■ Directions for this task ■
For every entry below, give an exact repeat and leave out the pictures.

Content revision data:

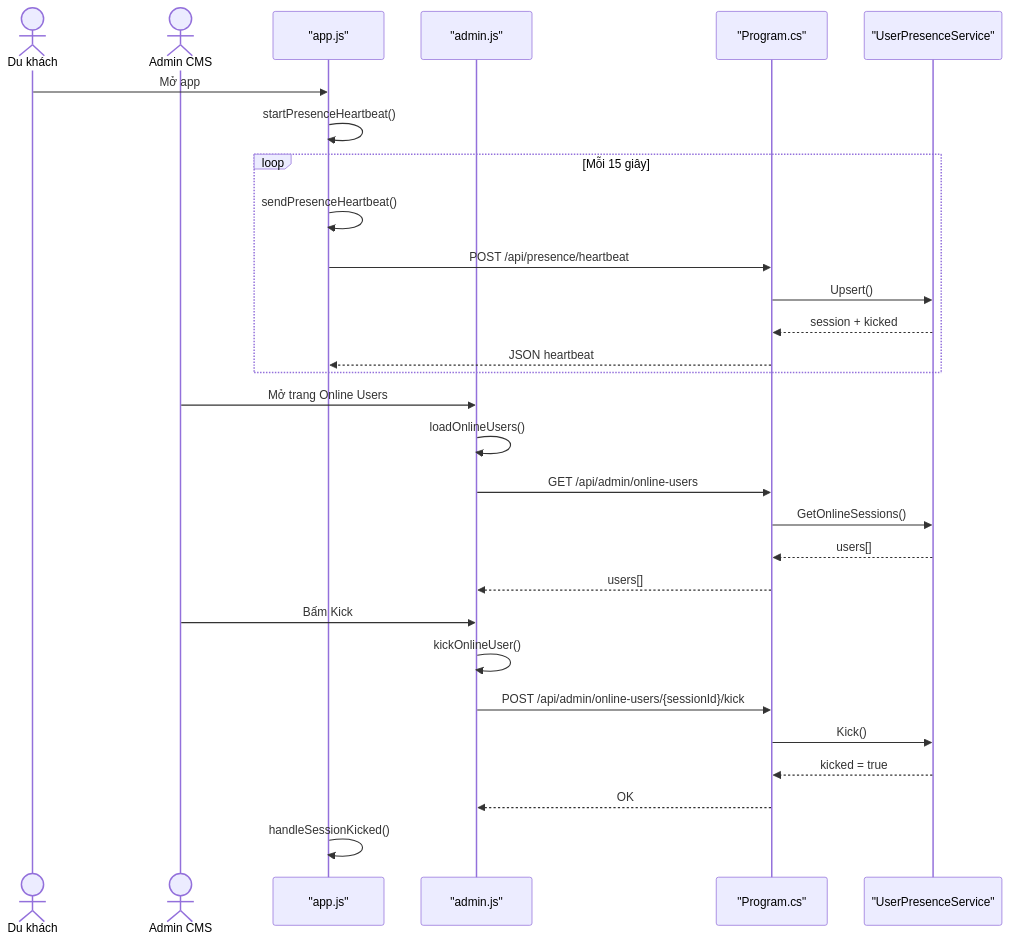
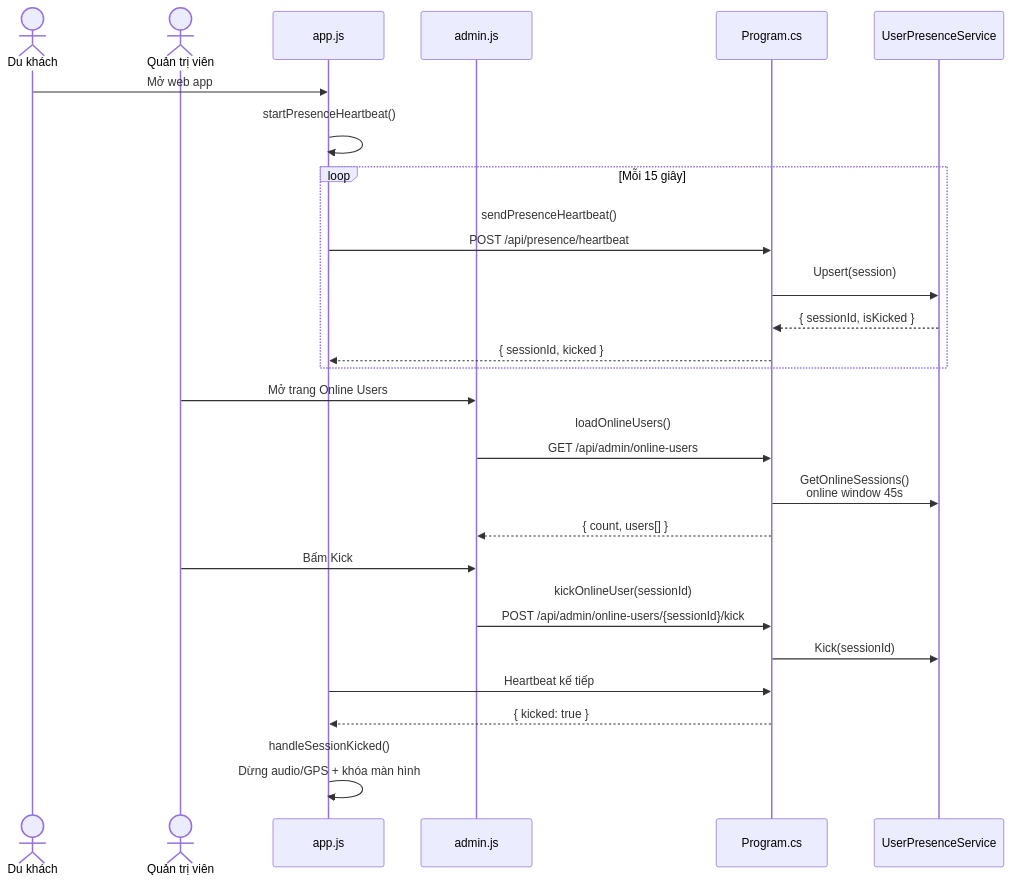
Before and after one commit to Hzyl/CShape: the sixth of 8 diagrams in PRD_VinhKhanh_Final2.md, drawn with Mermaid. The commit also changed other lines of this file and 205 other files, not shown here.

````diff
--- a/PRD_VinhKhanh_Final2.md
+++ b/PRD_VinhKhanh_Final2.md
@@ -338,35 +326,31 @@
 ```mermaid
 sequenceDiagram
     actor User as Du khách
-    actor Admin as Admin CMS
-    participant Client as "app.js"
-    participant CMS as "admin.js"
-    participant API as "Program.cs"
-    participant Presence as "UserPresenceService"
+    actor Admin as Quản trị viên
+    participant App as app.js
+    participant CMS as admin.js
+    participant API as Program.cs
+    participant Presence as UserPresenceService
 
-    User->>Client: Mở app
-    Client->>Client: startPresenceHeartbeat()
+    User->>App: Mở web app
+    App->>App: startPresenceHeartbeat()<br/>
     loop Mỗi 15 giây
-        Client->>Client: sendPresenceHeartbeat()
-        Client->>API: POST /api/presence/heartbeat
-        API->>Presence: Upsert()
-        Presence-->>API: session + kicked
-        API-->>Client: JSON heartbeat
+        App->>API: sendPresenceHeartbeat()<br/><br/>POST /api/presence/heartbeat
+        API->>Presence: Upsert(session)<br/>
+        Presence-->>API: { sessionId, isKicked }
+        API-->>App: { sessionId, kicked }
     end
 
     Admin->>CMS: Mở trang Online Users
-    CMS->>CMS: loadOnlineUsers()
-    CMS->>API: GET /api/admin/online-users
-    API->>Presence: GetOnlineSessions()
-    Presence-->>API: users[]
-    API-->>CMS: users[]
+    CMS->>API: loadOnlineUsers()<br/><br/>GET /api/admin/online-users
+    API->>Presence: GetOnlineSessions()<br/>online window 45s
+    API-->>CMS: { count, users[] }
 
     Admin->>CMS: Bấm Kick
-    CMS->>CMS: kickOnlineUser()
-    CMS->>API: POST /api/admin/online-users/{sessionId}/kick
-    API->>Presence: Kick()
-    Presence-->>API: kicked = true
-    API-->>CMS: OK
+    CMS->>API: kickOnlineUser(sessionId)<br/><br/>POST /api/admin/online-users/{sessionId}/kick
+    API->>Presence: Kick(sessionId)
 
-    Client->>Client: handleSessionKicked()
+    App->>API: Heartbeat kế tiếp
+    API-->>App: { kicked: true }
+    App->>App: handleSessionKicked()<br/><br/>Dừng audio/GPS + khóa màn hình
 ```
````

■ Your solution ■
Before and after one commit to Hzyl/CShape: the sixth of 8 diagrams in PRD_VinhKhanh_Final2.md, drawn with Mermaid. The commit also changed other lines of this file and 205 other files, not shown here.

````diff
--- a/PRD_VinhKhanh_Final2.md
+++ b/PRD_VinhKhanh_Final2.md
@@ -338,35 +326,31 @@
 ```mermaid
 sequenceDiagram
     actor User as Du khách
-    actor Admin as Admin CMS
-    participant Client as "app.js"
-    participant CMS as "admin.js"
-    participant API as "Program.cs"
-    participant Presence as "UserPresenceService"
+    actor Admin as Quản trị viên
+    participant App as app.js
+    participant CMS as admin.js
+    participant API as Program.cs
+    participant Presence as UserPresenceService
 
-    User->>Client: Mở app
-    Client->>Client: startPresenceHeartbeat()
+    User->>App: Mở web app
+    App->>App: startPresenceHeartbeat()<br/>
     loop Mỗi 15 giây
-        Client->>Client: sendPresenceHeartbeat()
-        Client->>API: POST /api/presence/heartbeat
-        API->>Presence: Upsert()
-        Presence-->>API: session + kicked
-        API-->>Client: JSON heartbeat
+        App->>API: sendPresenceHeartbeat()<br/><br/>POST /api/presence/heartbeat
+        API->>Presence: Upsert(session)<br/>
+        Presence-->>API: { sessionId, isKicked }
+        API-->>App: { sessionId, kicked }
     end
 
     Admin->>CMS: Mở trang Online Users
-    CMS->>CMS: loadOnlineUsers()
-    CMS->>API: GET /api/admin/online-users
-    API->>Presence: GetOnlineSessions()
-    Presence-->>API: users[]
-    API-->>CMS: users[]
+    CMS->>API: loadOnlineUsers()<br/><br/>GET /api/admin/online-users
+    API->>Presence: GetOnlineSessions()<br/>online window 45s
+    API-->>CMS: { count, users[] }
 
     Admin->>CMS: Bấm Kick
-    CMS->>CMS: kickOnlineUser()
-    CMS->>API: POST /api/admin/online-users/{sessionId}/kick
-    API->>Presence: Kick()
-    Presence-->>API: kicked = true
-    API-->>CMS: OK
+    CMS->>API: kickOnlineUser(sessionId)<br/><br/>POST /api/admin/online-users/{sessionId}/kick
+    API->>Presence: Kick(sessionId)
 
-    Client->>Client: handleSessionKicked()
+    App->>API: Heartbeat kế tiếp
+    API-->>App: { kicked: true }
+    App->>App: handleSessionKicked()<br/><br/>Dừng audio/GPS + khóa màn hình
 ```
````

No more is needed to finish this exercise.